Task prompt: Every line of the data below is to be written out again exactly.

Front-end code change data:

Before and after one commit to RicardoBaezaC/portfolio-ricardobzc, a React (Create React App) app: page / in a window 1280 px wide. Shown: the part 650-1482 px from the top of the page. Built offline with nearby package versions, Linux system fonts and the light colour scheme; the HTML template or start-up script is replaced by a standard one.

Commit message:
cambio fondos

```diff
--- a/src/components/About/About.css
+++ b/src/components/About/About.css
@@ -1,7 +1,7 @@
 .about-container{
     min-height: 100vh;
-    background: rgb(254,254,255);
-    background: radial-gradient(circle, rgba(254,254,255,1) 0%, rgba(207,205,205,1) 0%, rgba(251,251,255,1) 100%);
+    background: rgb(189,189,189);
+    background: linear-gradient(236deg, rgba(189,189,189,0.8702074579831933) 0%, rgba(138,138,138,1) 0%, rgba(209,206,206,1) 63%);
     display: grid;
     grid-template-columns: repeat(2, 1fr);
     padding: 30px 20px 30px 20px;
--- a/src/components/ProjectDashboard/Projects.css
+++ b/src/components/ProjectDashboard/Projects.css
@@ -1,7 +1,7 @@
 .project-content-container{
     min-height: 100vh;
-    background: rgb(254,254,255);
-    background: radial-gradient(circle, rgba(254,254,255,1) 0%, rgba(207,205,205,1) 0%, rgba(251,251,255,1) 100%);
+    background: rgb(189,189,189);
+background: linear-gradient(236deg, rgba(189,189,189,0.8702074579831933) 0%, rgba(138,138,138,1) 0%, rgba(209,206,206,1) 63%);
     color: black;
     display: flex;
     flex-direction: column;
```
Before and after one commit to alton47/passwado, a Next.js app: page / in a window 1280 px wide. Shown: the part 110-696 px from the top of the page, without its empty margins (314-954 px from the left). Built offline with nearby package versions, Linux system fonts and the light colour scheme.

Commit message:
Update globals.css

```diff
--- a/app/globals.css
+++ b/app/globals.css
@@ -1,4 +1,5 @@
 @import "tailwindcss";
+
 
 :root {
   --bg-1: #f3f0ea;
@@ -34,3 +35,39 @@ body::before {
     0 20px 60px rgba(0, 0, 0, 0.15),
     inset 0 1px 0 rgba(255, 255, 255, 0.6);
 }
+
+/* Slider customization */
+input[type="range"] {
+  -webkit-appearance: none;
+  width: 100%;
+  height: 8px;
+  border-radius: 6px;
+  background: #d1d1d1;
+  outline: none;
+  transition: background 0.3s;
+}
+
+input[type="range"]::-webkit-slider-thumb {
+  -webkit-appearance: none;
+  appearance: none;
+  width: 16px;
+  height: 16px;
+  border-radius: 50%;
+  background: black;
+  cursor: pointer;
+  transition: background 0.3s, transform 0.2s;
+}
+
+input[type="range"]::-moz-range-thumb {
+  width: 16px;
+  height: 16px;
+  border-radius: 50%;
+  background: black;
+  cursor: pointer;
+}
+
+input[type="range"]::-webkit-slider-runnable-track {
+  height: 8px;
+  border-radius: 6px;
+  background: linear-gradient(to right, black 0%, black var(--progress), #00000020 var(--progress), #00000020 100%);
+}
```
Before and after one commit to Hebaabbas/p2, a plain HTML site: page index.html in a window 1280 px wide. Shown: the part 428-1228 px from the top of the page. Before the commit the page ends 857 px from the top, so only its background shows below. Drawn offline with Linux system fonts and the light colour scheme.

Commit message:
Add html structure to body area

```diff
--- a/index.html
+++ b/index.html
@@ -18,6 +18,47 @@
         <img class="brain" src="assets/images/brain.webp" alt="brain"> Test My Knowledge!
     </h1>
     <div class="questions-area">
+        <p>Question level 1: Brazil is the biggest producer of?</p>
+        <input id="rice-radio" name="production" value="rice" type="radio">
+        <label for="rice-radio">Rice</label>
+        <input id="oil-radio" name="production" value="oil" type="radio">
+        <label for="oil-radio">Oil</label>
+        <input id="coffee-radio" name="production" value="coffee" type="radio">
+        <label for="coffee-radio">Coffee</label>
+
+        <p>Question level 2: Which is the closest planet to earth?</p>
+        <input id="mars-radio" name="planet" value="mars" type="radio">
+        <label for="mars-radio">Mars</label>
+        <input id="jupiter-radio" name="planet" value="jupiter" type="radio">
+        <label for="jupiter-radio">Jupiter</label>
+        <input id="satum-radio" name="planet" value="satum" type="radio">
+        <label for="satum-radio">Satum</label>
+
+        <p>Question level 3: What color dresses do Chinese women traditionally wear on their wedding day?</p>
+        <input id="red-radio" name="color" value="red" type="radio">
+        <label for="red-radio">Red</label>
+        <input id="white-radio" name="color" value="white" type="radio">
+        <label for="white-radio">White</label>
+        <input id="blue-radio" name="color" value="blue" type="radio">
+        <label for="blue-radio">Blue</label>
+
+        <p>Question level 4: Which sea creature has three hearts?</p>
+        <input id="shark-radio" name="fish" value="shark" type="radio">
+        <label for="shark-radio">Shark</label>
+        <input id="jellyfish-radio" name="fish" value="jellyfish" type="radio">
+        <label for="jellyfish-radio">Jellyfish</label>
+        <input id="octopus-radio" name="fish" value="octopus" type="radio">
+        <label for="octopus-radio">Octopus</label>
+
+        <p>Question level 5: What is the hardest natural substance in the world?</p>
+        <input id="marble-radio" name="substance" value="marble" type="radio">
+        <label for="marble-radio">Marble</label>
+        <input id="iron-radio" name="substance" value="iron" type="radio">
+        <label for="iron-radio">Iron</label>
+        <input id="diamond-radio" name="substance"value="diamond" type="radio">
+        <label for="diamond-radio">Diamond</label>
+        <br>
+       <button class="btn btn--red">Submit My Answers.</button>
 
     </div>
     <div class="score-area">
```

Response area:
Before and after one commit to RicardoBaezaC/portfolio-ricardobzc, a React (Create React App) app: page / in a window 1280 px wide. Shown: the part 650-1482 px from the top of the page. Built offline with nearby package versions, Linux system fonts and the light colour scheme; the HTML template or start-up script is replaced by a standard one.

Commit message:
cambio fondos

```diff
--- a/src/components/About/About.css
+++ b/src/components/About/About.css
@@ -1,7 +1,7 @@
 .about-container{
     min-height: 100vh;
-    background: rgb(254,254,255);
-    background: radial-gradient(circle, rgba(254,254,255,1) 0%, rgba(207,205,205,1) 0%, rgba(251,251,255,1) 100%);
+    background: rgb(189,189,189);
+    background: linear-gradient(236deg, rgba(189,189,189,0.8702074579831933) 0%, rgba(138,138,138,1) 0%, rgba(209,206,206,1) 63%);
     display: grid;
     grid-template-columns: repeat(2, 1fr);
     padding: 30px 20px 30px 20px;
--- a/src/components/ProjectDashboard/Projects.css
+++ b/src/components/ProjectDashboard/Projects.css
@@ -1,7 +1,7 @@
 .project-content-container{
     min-height: 100vh;
-    background: rgb(254,254,255);
-    background: radial-gradient(circle, rgba(254,254,255,1) 0%, rgba(207,205,205,1) 0%, rgba(251,251,255,1) 100%);
+    background: rgb(189,189,189);
+background: linear-gradient(236deg, rgba(189,189,189,0.8702074579831933) 0%, rgba(138,138,138,1) 0%, rgba(209,206,206,1) 63%);
     color: black;
     display: flex;
     flex-direction: column;
```
Before and after one commit to alton47/passwado, a Next.js app: page / in a window 1280 px wide. Shown: the part 110-696 px from the top of the page, without its empty margins (314-954 px from the left). Built offline with nearby package versions, Linux system fonts and the light colour scheme.

Commit message:
Update globals.css

```diff
--- a/app/globals.css
+++ b/app/globals.css
@@ -1,4 +1,5 @@
 @import "tailwindcss";
+
 
 :root {
   --bg-1: #f3f0ea;
@@ -34,3 +35,39 @@ body::before {
     0 20px 60px rgba(0, 0, 0, 0.15),
     inset 0 1px 0 rgba(255, 255, 255, 0.6);
 }
+
+/* Slider customization */
+input[type="range"] {
+  -webkit-appearance: none;
+  width: 100%;
+  height: 8px;
+  border-radius: 6px;
+  background: #d1d1d1;
+  outline: none;
+  transition: background 0.3s;
+}
+
+input[type="range"]::-webkit-slider-thumb {
+  -webkit-appearance: none;
+  appearance: none;
+  width: 16px;
+  height: 16px;
+  border-radius: 50%;
+  background: black;
+  cursor: pointer;
+  transition: background 0.3s, transform 0.2s;
+}
+
+input[type="range"]::-moz-range-thumb {
+  width: 16px;
+  height: 16px;
+  border-radius: 50%;
+  background: black;
+  cursor: pointer;
+}
+
+input[type="range"]::-webkit-slider-runnable-track {
+  height: 8px;
+  border-radius: 6px;
+  background: linear-gradient(to right, black 0%, black var(--progress), #00000020 var(--progress), #00000020 100%);
+}
```
Before and after one commit to Hebaabbas/p2, a plain HTML site: page index.html in a window 1280 px wide. Shown: the part 428-1228 px from the top of the page. Before the commit the page ends 857 px from the top, so only its background shows below. Drawn offline with Linux system fonts and the light colour scheme.

Commit message:
Add html structure to body area

```diff
--- a/index.html
+++ b/index.html
@@ -18,6 +18,47 @@
         <img class="brain" src="assets/images/brain.webp" alt="brain"> Test My Knowledge!
     </h1>
     <div class="questions-area">
+        <p>Question level 1: Brazil is the biggest producer of?</p>
+        <input id="rice-radio" name="production" value="rice" type="radio">
+        <label for="rice-radio">Rice</label>
+        <input id="oil-radio" name="production" value="oil" type="radio">
+        <label for="oil-radio">Oil</label>
+        <input id="coffee-radio" name="production" value="coffee" type="radio">
+        <label for="coffee-radio">Coffee</label>
+
+        <p>Question level 2: Which is the closest planet to earth?</p>
+        <input id="mars-radio" name="planet" value="mars" type="radio">
+        <label for="mars-radio">Mars</label>
+        <input id="jupiter-radio" name="planet" value="jupiter" type="radio">
+        <label for="jupiter-radio">Jupiter</label>
+        <input id="satum-radio" name="planet" value="satum" type="radio">
+        <label for="satum-radio">Satum</label>
+
+        <p>Question level 3: What color dresses do Chinese women traditionally wear on their wedding day?</p>
+        <input id="red-radio" name="color" value="red" type="radio">
+        <label for="red-radio">Red</label>
+        <input id="white-radio" name="color" value="white" type="radio">
+        <label for="white-radio">White</label>
+        <input id="blue-radio" name="color" value="blue" type="radio">
+        <label for="blue-radio">Blue</label>
+
+        <p>Question level 4: Which sea creature has three hearts?</p>
+        <input id="shark-radio" name="fish" value="shark" type="radio">
+        <label for="shark-radio">Shark</label>
+        <input id="jellyfish-radio" name="fish" value="jellyfish" type="radio">
+        <label for="jellyfish-radio">Jellyfish</label>
+        <input id="octopus-radio" name="fish" value="octopus" type="radio">
+        <label for="octopus-radio">Octopus</label>
+
+        <p>Question level 5: What is the hardest natural substance in the world?</p>
+        <input id="marble-radio" name="substance" value="marble" type="radio">
+        <label for="marble-radio">Marble</label>
+        <input id="iron-radio" name="substance" value="iron" type="radio">
+        <label for="iron-radio">Iron</label>
+        <input id="diamond-radio" name="substance"value="diamond" type="radio">
+        <label for="diamond-radio">Diamond</label>
+        <br>
+       <button class="btn btn--red">Submit My Answers.</button>
 
     </div>
     <div class="score-area">
```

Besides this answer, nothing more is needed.